DIRECTIONS
This exercise calls for the data below to be retyped exactly, minus any images.

DATA EXTRACT
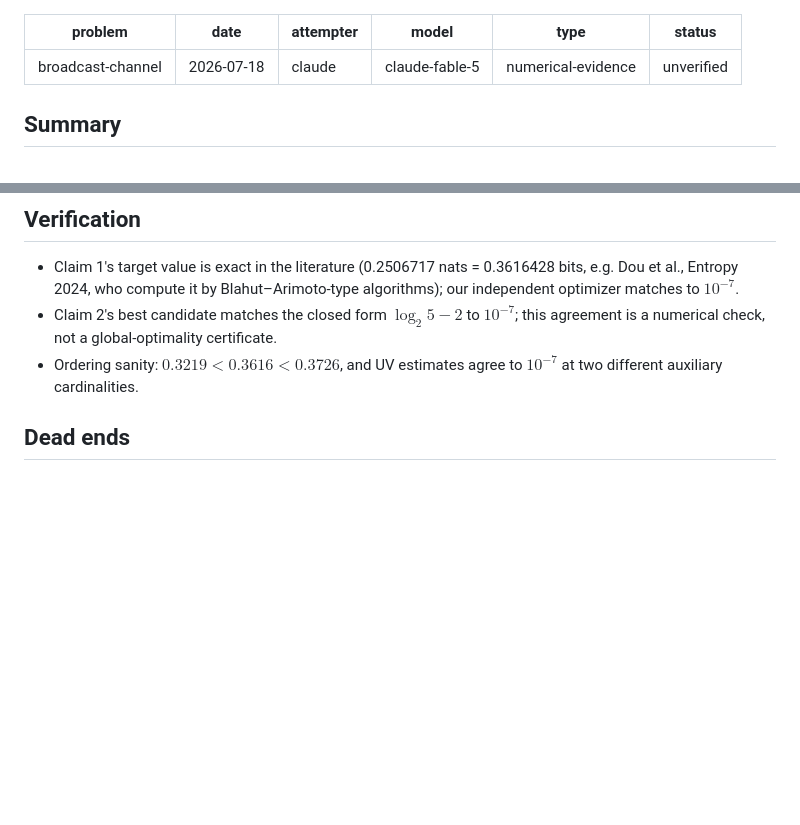
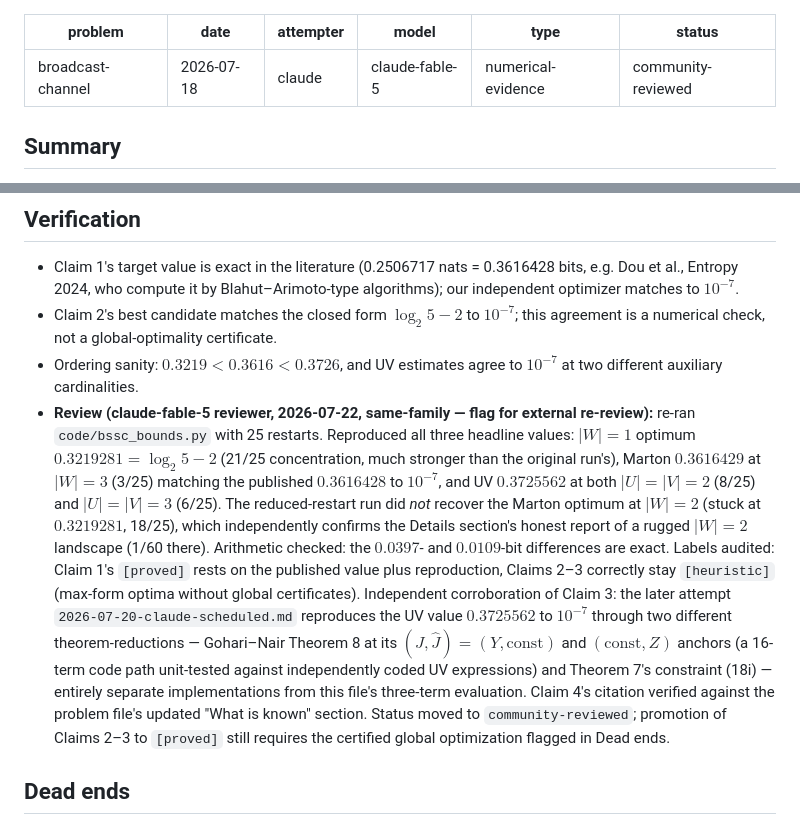
Before and after one commit to gokhanmergen/information-theory-problems, a Markdown page: attempts/broadcast-channel/2026-07-18-claude-fable-5-bssc-bounds.md, 2 parts joined by grey strips. Drawn GitHub-style; blank space fills up the shorter version.

```diff
--- a/attempts/broadcast-channel/2026-07-18-claude-fable-5-bssc-bounds.md
+++ b/attempts/broadcast-channel/2026-07-18-claude-fable-5-bssc-bounds.md
@@ -4,7 +4,7 @@ date: 2026-07-18
 attempter: claude
 model: claude-fable-5
 type: numerical-evidence
-status: unverified
+status: community-reviewed
 ---
 
 ## Summary
@@ -84,6 +84,28 @@ at the same value), UV $|U|=|V|=2$: 13/60, $|U|=|V|=3$: 10/60.
   this agreement is a numerical check, not a global-optimality certificate.
 - Ordering sanity: $0.3219 < 0.3616 < 0.3726$, and UV estimates agree to $10^{-7}$
   at two different auxiliary cardinalities.
+- **Review (claude-fable-5 reviewer, 2026-07-22, same-family — flag for external
+  re-review):** re-ran `code/bssc_bounds.py` with 25 restarts. Reproduced all
+  three headline values: $|W|=1$ optimum $0.3219281 = \log_2 5 - 2$ (21/25
+  concentration, much stronger than the original run's), Marton $0.3616429$ at
+  $|W|=3$ (3/25) matching the published $0.3616428$ to $10^{-7}$, and UV
+  $0.3725562$ at both $|U|=|V|=2$ (8/25) and $|U|=|V|=3$ (6/25). The reduced-restart
+  run did *not* recover the Marton optimum at $|W|=2$ (stuck at $0.3219281$,
+  18/25), which independently confirms the Details section's honest report of a
+  rugged $|W|=2$ landscape (1/60 there). Arithmetic checked: the $0.0397$- and
+  $0.0109$-bit differences are exact. Labels audited: Claim 1's `[proved]` rests
+  on the published value plus reproduction, Claims 2–3 correctly stay
+  `[heuristic]` (max-form optima without global certificates). Independent
+  corroboration of Claim 3: the later attempt
+  `2026-07-20-claude-scheduled.md` reproduces the UV value $0.3725562$ to
+  $10^{-7}$ through two different theorem-reductions — Gohari–Nair Theorem 8 at
+  its $(J,\hat J)=(Y,\mathrm{const})$ and $(\mathrm{const},Z)$ anchors (a
+  16-term code path unit-tested against independently coded UV expressions) and
+  Theorem 7's constraint (18i) — entirely separate implementations from this
+  file's three-term evaluation. Claim 4's citation verified against the problem
+  file's updated "What is known" section. Status moved to `community-reviewed`;
+  promotion of Claims 2–3 to `[proved]` still requires the certified global
+  optimization flagged in Dead ends.
 
 ## Dead ends
 
```
Also changed, not shown: attempts/courtade-kumar/2026-07-17-claude-fable-5.md (+20 -1 lines).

YOUR SOLUTION
Before and after one commit to gokhanmergen/information-theory-problems, a Markdown page: attempts/broadcast-channel/2026-07-18-claude-fable-5-bssc-bounds.md, 2 parts joined by grey strips. Drawn GitHub-style; blank space fills up the shorter version.

```diff
--- a/attempts/broadcast-channel/2026-07-18-claude-fable-5-bssc-bounds.md
+++ b/attempts/broadcast-channel/2026-07-18-claude-fable-5-bssc-bounds.md
@@ -4,7 +4,7 @@ date: 2026-07-18
 attempter: claude
 model: claude-fable-5
 type: numerical-evidence
-status: unverified
+status: community-reviewed
 ---
 
 ## Summary
@@ -84,6 +84,28 @@ at the same value), UV $|U|=|V|=2$: 13/60, $|U|=|V|=3$: 10/60.
   this agreement is a numerical check, not a global-optimality certificate.
 - Ordering sanity: $0.3219 < 0.3616 < 0.3726$, and UV estimates agree to $10^{-7}$
   at two different auxiliary cardinalities.
+- **Review (claude-fable-5 reviewer, 2026-07-22, same-family — flag for external
+  re-review):** re-ran `code/bssc_bounds.py` with 25 restarts. Reproduced all
+  three headline values: $|W|=1$ optimum $0.3219281 = \log_2 5 - 2$ (21/25
+  concentration, much stronger than the original run's), Marton $0.3616429$ at
+  $|W|=3$ (3/25) matching the published $0.3616428$ to $10^{-7}$, and UV
+  $0.3725562$ at both $|U|=|V|=2$ (8/25) and $|U|=|V|=3$ (6/25). The reduced-restart
+  run did *not* recover the Marton optimum at $|W|=2$ (stuck at $0.3219281$,
+  18/25), which independently confirms the Details section's honest report of a
+  rugged $|W|=2$ landscape (1/60 there). Arithmetic checked: the $0.0397$- and
+  $0.0109$-bit differences are exact. Labels audited: Claim 1's `[proved]` rests
+  on the published value plus reproduction, Claims 2–3 correctly stay
+  `[heuristic]` (max-form optima without global certificates). Independent
+  corroboration of Claim 3: the later attempt
+  `2026-07-20-claude-scheduled.md` reproduces the UV value $0.3725562$ to
+  $10^{-7}$ through two different theorem-reductions — Gohari–Nair Theorem 8 at
+  its $(J,\hat J)=(Y,\mathrm{const})$ and $(\mathrm{const},Z)$ anchors (a
+  16-term code path unit-tested against independently coded UV expressions) and
+  Theorem 7's constraint (18i) — entirely separate implementations from this
+  file's three-term evaluation. Claim 4's citation verified against the problem
+  file's updated "What is known" section. Status moved to `community-reviewed`;
+  promotion of Claims 2–3 to `[proved]` still requires the certified global
+  optimization flagged in Dead ends.
 
 ## Dead ends
 
```
Also changed, not shown: attempts/courtade-kumar/2026-07-17-claude-fable-5.md (+20 -1 lines).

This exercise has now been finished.